▶ _Work instruction_
Set down the entries exactly as they appear, apart from the images, which stay out.

▶ _Supplied material_
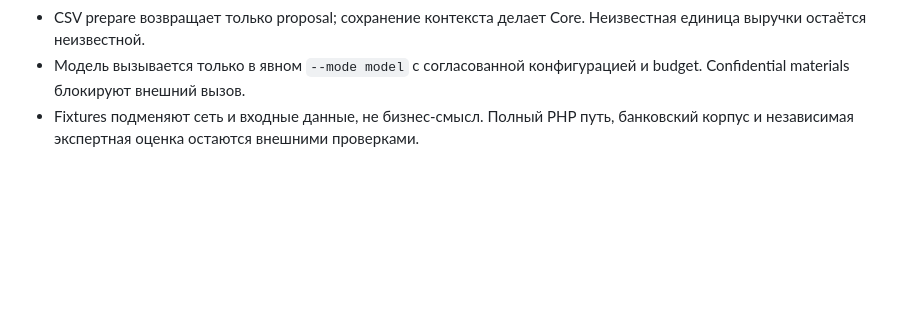
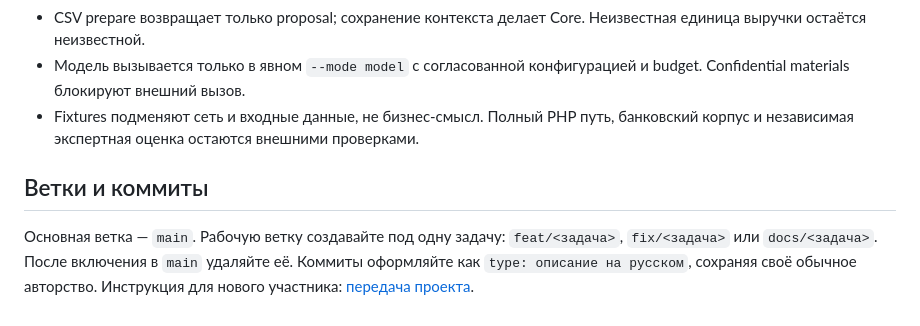
Before and after one commit to MrHolly0/alfa-business-context, a Markdown page: docs/development.md, the part around the change. Rendered like a GitHub page; blank space fills up the shorter version.

```diff
--- a/docs/development.md
+++ b/docs/development.md
@@ -84,3 +84,7 @@ uv run --frozen python scripts/export_contracts.py --check
 - CSV prepare возвращает только proposal; сохранение контекста делает Core. Неизвестная единица выручки остаётся неизвестной.
 - Модель вызывается только в явном `--mode model` с согласованной конфигурацией и budget. Confidential materials блокируют внешний вызов.
 - Fixtures подменяют сеть и входные данные, не бизнес-смысл. Полный PHP путь, банковский корпус и независимая экспертная оценка остаются внешними проверками.
+
+## Ветки и коммиты
+
+Основная ветка — `main`. Рабочую ветку создавайте под одну задачу: `feat/<задача>`, `fix/<задача>` или `docs/<задача>`. После включения в `main` удаляйте её. Коммиты оформляйте как `type: описание на русском`, сохраняя своё обычное авторство. Инструкция для нового участника: [передача проекта](handoff.md).
```
Also changed, not shown: README.md (+3 -1 lines), docs/handoff.md (added, +58 -0 lines).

▶ _Your solution_
Before and after one commit to MrHolly0/alfa-business-context, a Markdown page: docs/development.md, the part around the change. Rendered like a GitHub page; blank space fills up the shorter version.

```diff
--- a/docs/development.md
+++ b/docs/development.md
@@ -84,3 +84,7 @@ uv run --frozen python scripts/export_contracts.py --check
 - CSV prepare возвращает только proposal; сохранение контекста делает Core. Неизвестная единица выручки остаётся неизвестной.
 - Модель вызывается только в явном `--mode model` с согласованной конфигурацией и budget. Confidential materials блокируют внешний вызов.
 - Fixtures подменяют сеть и входные данные, не бизнес-смысл. Полный PHP путь, банковский корпус и независимая экспертная оценка остаются внешними проверками.
+
+## Ветки и коммиты
+
+Основная ветка — `main`. Рабочую ветку создавайте под одну задачу: `feat/<задача>`, `fix/<задача>` или `docs/<задача>`. После включения в `main` удаляйте её. Коммиты оформляйте как `type: описание на русском`, сохраняя своё обычное авторство. Инструкция для нового участника: [передача проекта](handoff.md).
```
Also changed, not shown: README.md (+3 -1 lines), docs/handoff.md (added, +58 -0 lines).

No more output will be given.